__Task prompt__. The expected result is an exact restatement of the data, free of pictures.
________________________________________
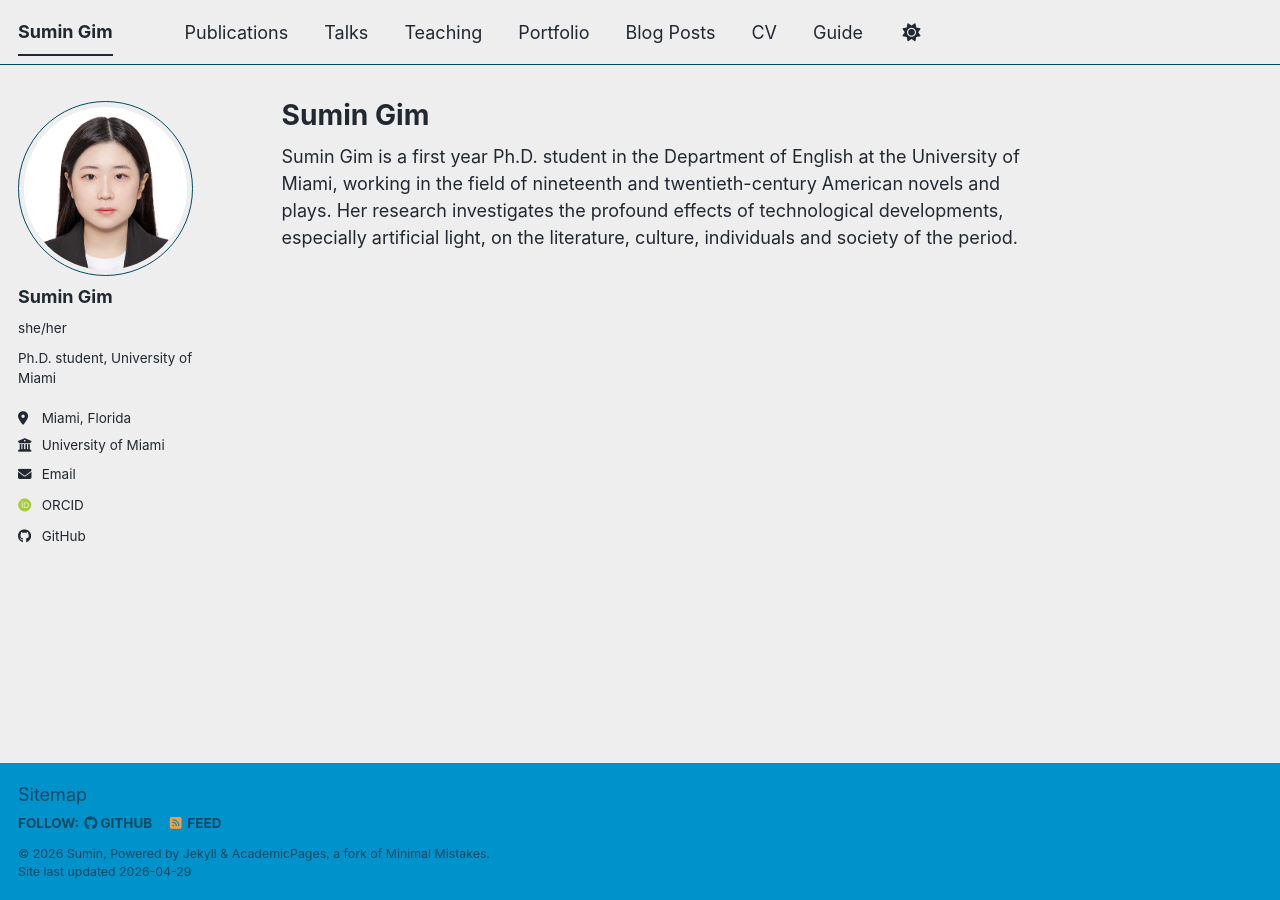
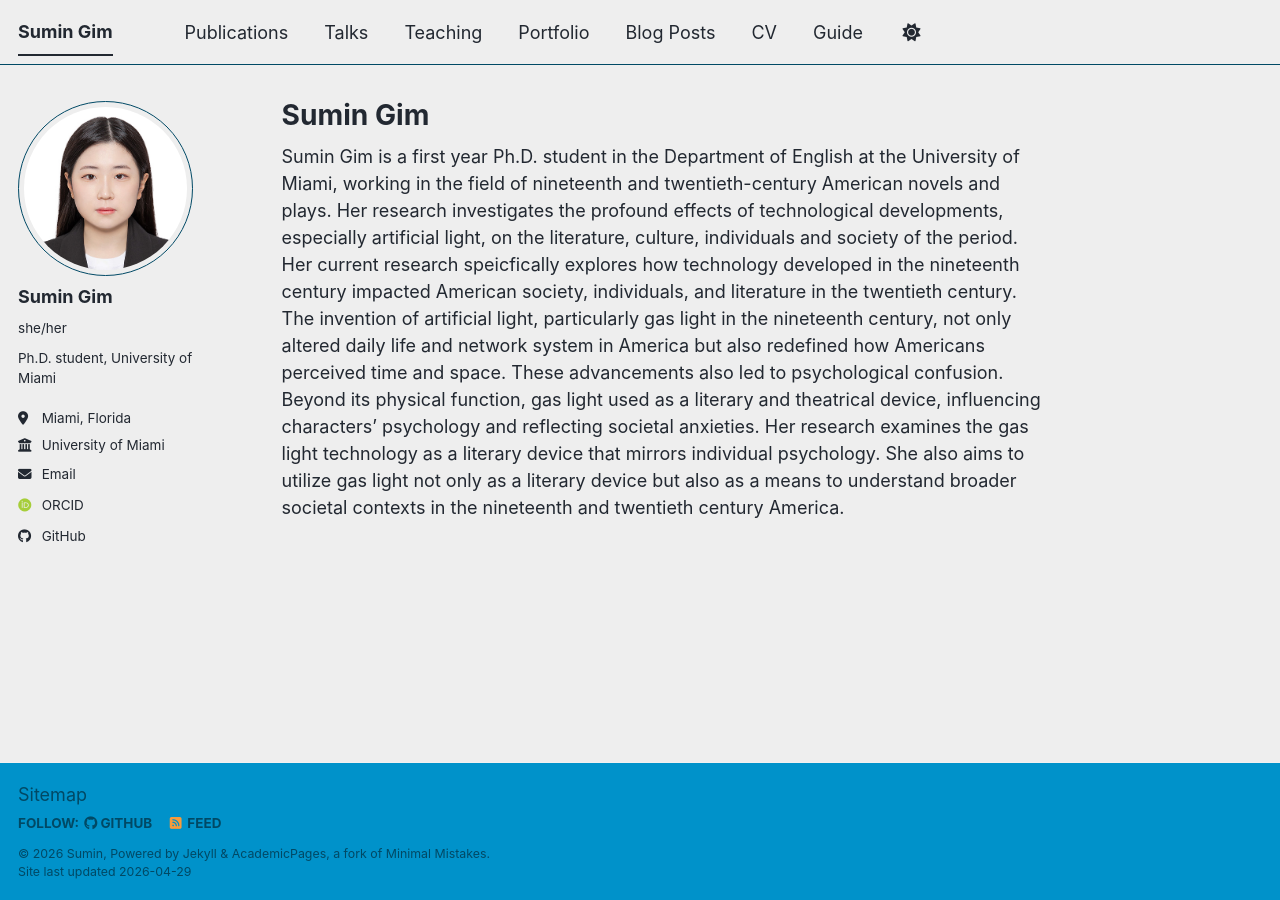
Before and after one commit to std33793/std33793.github.io, a Jekyll site: the page built from _pages/about.md, in a window 1280 px wide. Built offline with Jekyll 4.4.1, drawn with Linux system fonts in a browser that asks for light colours; some web fonts are replaced; a script bundle is joined from its source files by our own code; library files that are not in the unit come from our copies.

Commit message:
Update about.md

```diff
--- a/_pages/about.md
+++ b/_pages/about.md
@@ -8,3 +8,4 @@ redirect_from:
 ---
 
 Sumin Gim is a first year Ph.D. student in the Department of English at the University of Miami, working in the field of nineteenth and twentieth-century American novels and plays. Her research investigates the profound effects of technological developments, especially artificial light, on the literature, culture, individuals and society of the period.
+Her current research speicfically explores how technology developed in the nineteenth century impacted American society, individuals, and literature in the twentieth century. The invention of artificial light, particularly gas light in the nineteenth century, not only altered daily life and network system in America but also redefined how Americans perceived time and space. These advancements also led to psychological confusion. Beyond its physical function, gas light used as a literary and theatrical device, influencing characters’ psychology and reflecting societal anxieties. Her research examines the gas light technology as a literary device that mirrors individual psychology. She also aims to utilize gas light not only as a literary device but also as a means to understand broader societal contexts in the nineteenth and twentieth century America.
```
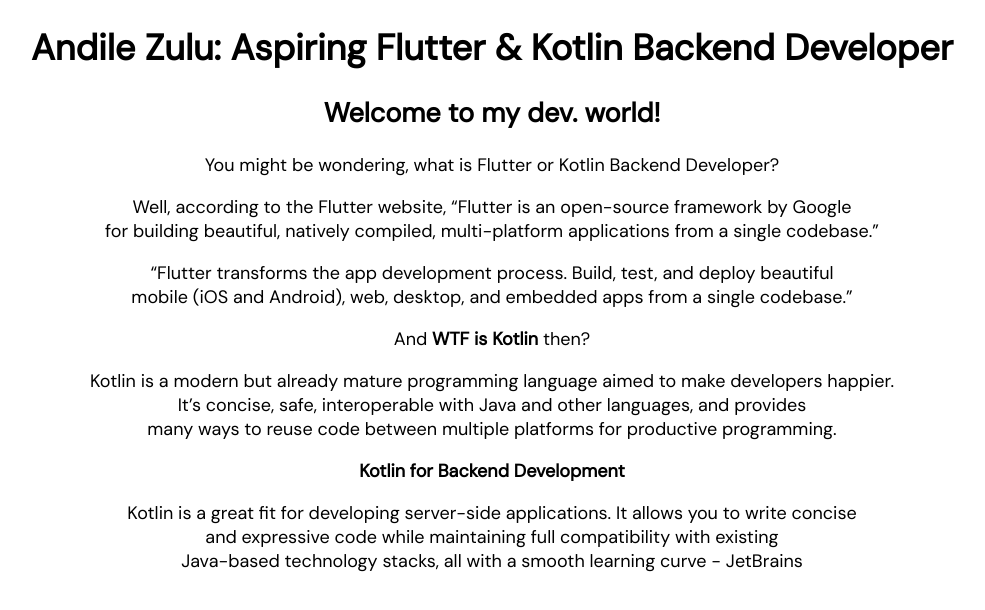
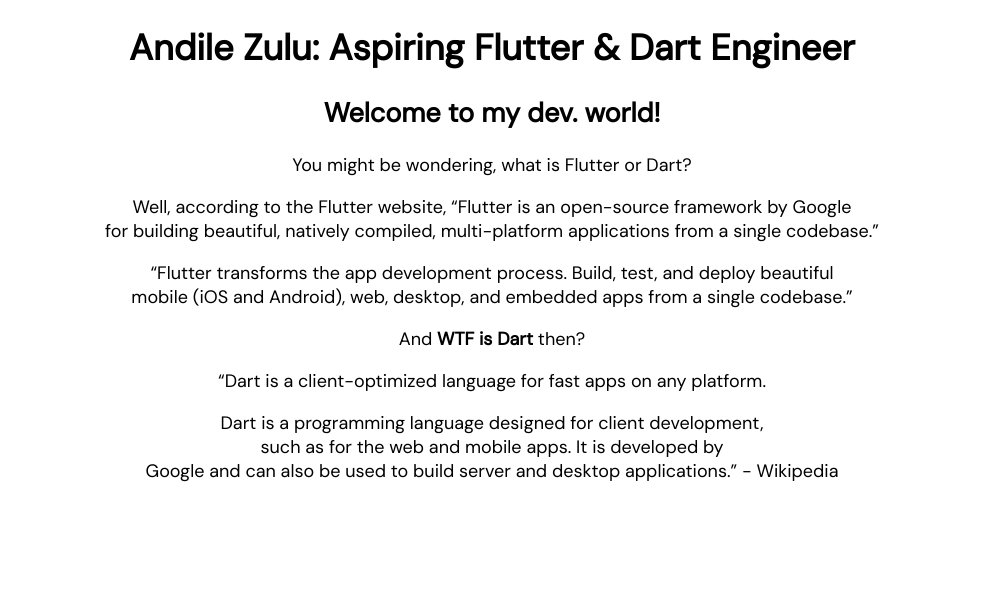
Before and after one commit to andilezulu/andilezulu.github.io, a plain HTML site: page index.html in a window 1280 px wide. Shown: the whole page, without its empty margins (148-1133 px from the left). Drawn offline with Linux system fonts and the light colour scheme.

Commit message:
Update index.html

```diff
--- a/index.html
+++ b/index.html
@@ -19,20 +19,19 @@ body {
     p {text-align: center;}
 </style>
 
-<title>Andile Zulu I Aspiring Flutter & Kotlin Backend Developer</title>
+<title>Andile Zulu I Aspiring Flutter & Dart Engineer</title>
 
 </head>
 
 <body>
-    <h1>Andile Zulu: Aspiring Flutter & Kotlin Backend Developer</h1>
+    <h1>Andile Zulu: Aspiring Flutter & Dart Engineer</h1>
     <h2>Welcome to my dev. world!</h2>
-    <p>You might be wondering, what is Flutter or Kotlin Backend Developer?</p>
+    <p>You might be wondering, what is Flutter or Dart?</p>
     <p>Well, according to the Flutter website, “Flutter is an open-source framework by Google <br>for building beautiful, natively compiled, multi-platform applications from a single codebase.”</p>
     <p>“Flutter transforms the app development process. Build, test, and deploy beautiful <br>mobile (iOS and Android), web, desktop, and embedded apps from a single codebase.”</p>
-    <p>And <b>WTF is Kotlin</b> then?</p>
-    <p>Kotlin is a modern but already mature programming language aimed to make developers happier. <br>It’s concise, safe, interoperable with Java and other languages, and provides <br>many ways to reuse code between multiple platforms for productive programming.</p>
-    <p><b>Kotlin for Backend Development</b></p>
-    <p>Kotlin is a great fit for developing server-side applications. It allows you to write concise <br>and expressive code while maintaining full compatibility with existing <br>Java-based technology stacks, all with a smooth learning curve - JetBrains</p>
+    <p>And <b>WTF is Dart</b> then?</p>
+    <p>“Dart is a client-optimized language for fast apps on any platform.</p>
+    <p>Dart is a programming language designed for client development, <br>such as for the web and mobile apps. It is developed by<br> Google and can also be used to build server and desktop applications.” - Wikipedia</p>
 </body>
 
 </html>
```
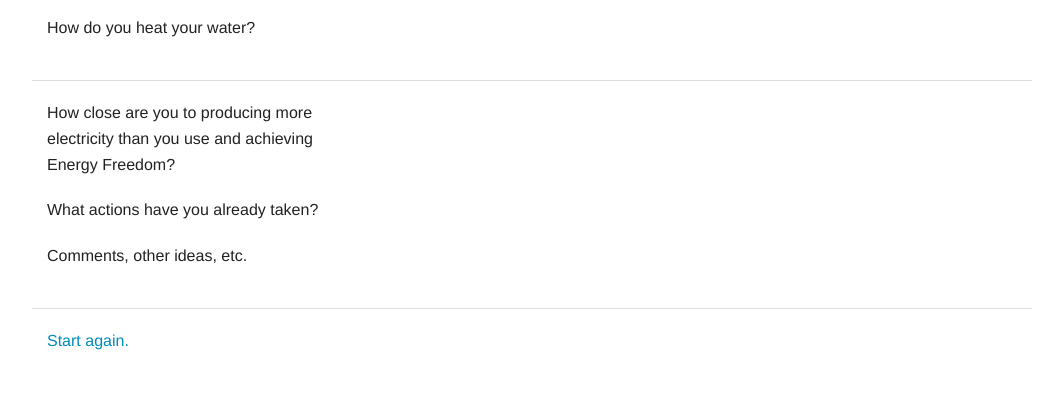
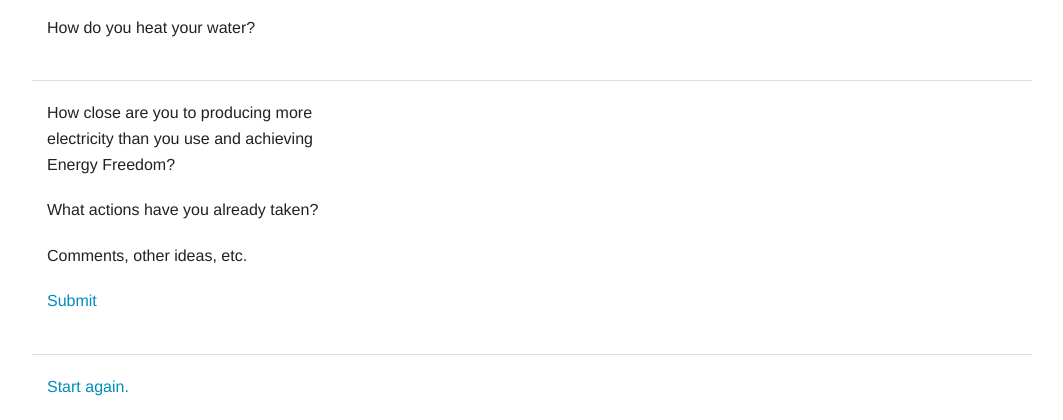
Before and after one commit to claudinec/energyfreedom-pledge, a PHP site: template views/pledge.twig in a window 1280 px wide. Shown: the part 1014-1434 px from the top of the page, without its empty margins (108-1171 px from the left). Before the commit the page ends 1364 px from the top, so only its background shows below. Run offline with PHP 8.4, Linux system fonts and the light colour scheme; the template is opened without the code that fills it, so the values that code supplies are empty; some libraries are stand-ins or nearby versions.

Commit message:
Add a submit button.

```diff
--- a/views/pledge.twig
+++ b/views/pledge.twig
@@ -21,6 +21,8 @@
         </div>
       </div>
     </div>
+
+    {### BEGIN FORM ###}
 
     {### House ###}
 
@@ -323,7 +325,13 @@
       </div>
     </div>
 
-    {### End form ###}
+    {### END FORM ###}
+
+    <div class="row">
+      <div class="large-4 medium-4 columns">
+        <p><a href="#" class="small button">Submit</a></p>
+      </div>
+    </div>
 
     <div class="row">
 
```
________________________________________
__Solution to this problem__.
Before and after one commit to std33793/std33793.github.io, a Jekyll site: the page built from _pages/about.md, in a window 1280 px wide. Built offline with Jekyll 4.4.1, drawn with Linux system fonts in a browser that asks for light colours; some web fonts are replaced; a script bundle is joined from its source files by our own code; library files that are not in the unit come from our copies.

Commit message:
Update about.md

```diff
--- a/_pages/about.md
+++ b/_pages/about.md
@@ -8,3 +8,4 @@ redirect_from:
 ---
 
 Sumin Gim is a first year Ph.D. student in the Department of English at the University of Miami, working in the field of nineteenth and twentieth-century American novels and plays. Her research investigates the profound effects of technological developments, especially artificial light, on the literature, culture, individuals and society of the period.
+Her current research speicfically explores how technology developed in the nineteenth century impacted American society, individuals, and literature in the twentieth century. The invention of artificial light, particularly gas light in the nineteenth century, not only altered daily life and network system in America but also redefined how Americans perceived time and space. These advancements also led to psychological confusion. Beyond its physical function, gas light used as a literary and theatrical device, influencing characters’ psychology and reflecting societal anxieties. Her research examines the gas light technology as a literary device that mirrors individual psychology. She also aims to utilize gas light not only as a literary device but also as a means to understand broader societal contexts in the nineteenth and twentieth century America.
```
Before and after one commit to andilezulu/andilezulu.github.io, a plain HTML site: page index.html in a window 1280 px wide. Shown: the whole page, without its empty margins (148-1133 px from the left). Drawn offline with Linux system fonts and the light colour scheme.

Commit message:
Update index.html

```diff
--- a/index.html
+++ b/index.html
@@ -19,20 +19,19 @@ body {
     p {text-align: center;}
 </style>
 
-<title>Andile Zulu I Aspiring Flutter & Kotlin Backend Developer</title>
+<title>Andile Zulu I Aspiring Flutter & Dart Engineer</title>
 
 </head>
 
 <body>
-    <h1>Andile Zulu: Aspiring Flutter & Kotlin Backend Developer</h1>
+    <h1>Andile Zulu: Aspiring Flutter & Dart Engineer</h1>
     <h2>Welcome to my dev. world!</h2>
-    <p>You might be wondering, what is Flutter or Kotlin Backend Developer?</p>
+    <p>You might be wondering, what is Flutter or Dart?</p>
     <p>Well, according to the Flutter website, “Flutter is an open-source framework by Google <br>for building beautiful, natively compiled, multi-platform applications from a single codebase.”</p>
     <p>“Flutter transforms the app development process. Build, test, and deploy beautiful <br>mobile (iOS and Android), web, desktop, and embedded apps from a single codebase.”</p>
-    <p>And <b>WTF is Kotlin</b> then?</p>
-    <p>Kotlin is a modern but already mature programming language aimed to make developers happier. <br>It’s concise, safe, interoperable with Java and other languages, and provides <br>many ways to reuse code between multiple platforms for productive programming.</p>
-    <p><b>Kotlin for Backend Development</b></p>
-    <p>Kotlin is a great fit for developing server-side applications. It allows you to write concise <br>and expressive code while maintaining full compatibility with existing <br>Java-based technology stacks, all with a smooth learning curve - JetBrains</p>
+    <p>And <b>WTF is Dart</b> then?</p>
+    <p>“Dart is a client-optimized language for fast apps on any platform.</p>
+    <p>Dart is a programming language designed for client development, <br>such as for the web and mobile apps. It is developed by<br> Google and can also be used to build server and desktop applications.” - Wikipedia</p>
 </body>
 
 </html>
```
Before and after one commit to claudinec/energyfreedom-pledge, a PHP site: template views/pledge.twig in a window 1280 px wide. Shown: the part 1014-1434 px from the top of the page, without its empty margins (108-1171 px from the left). Before the commit the page ends 1364 px from the top, so only its background shows below. Run offline with PHP 8.4, Linux system fonts and the light colour scheme; the template is opened without the code that fills it, so the values that code supplies are empty; some libraries are stand-ins or nearby versions.

Commit message:
Add a submit button.

```diff
--- a/views/pledge.twig
+++ b/views/pledge.twig
@@ -21,6 +21,8 @@
         </div>
       </div>
     </div>
+
+    {### BEGIN FORM ###}
 
     {### House ###}
 
@@ -323,7 +325,13 @@
       </div>
     </div>
 
-    {### End form ###}
+    {### END FORM ###}
+
+    <div class="row">
+      <div class="large-4 medium-4 columns">
+        <p><a href="#" class="small button">Submit</a></p>
+      </div>
+    </div>
 
     <div class="row">
 
```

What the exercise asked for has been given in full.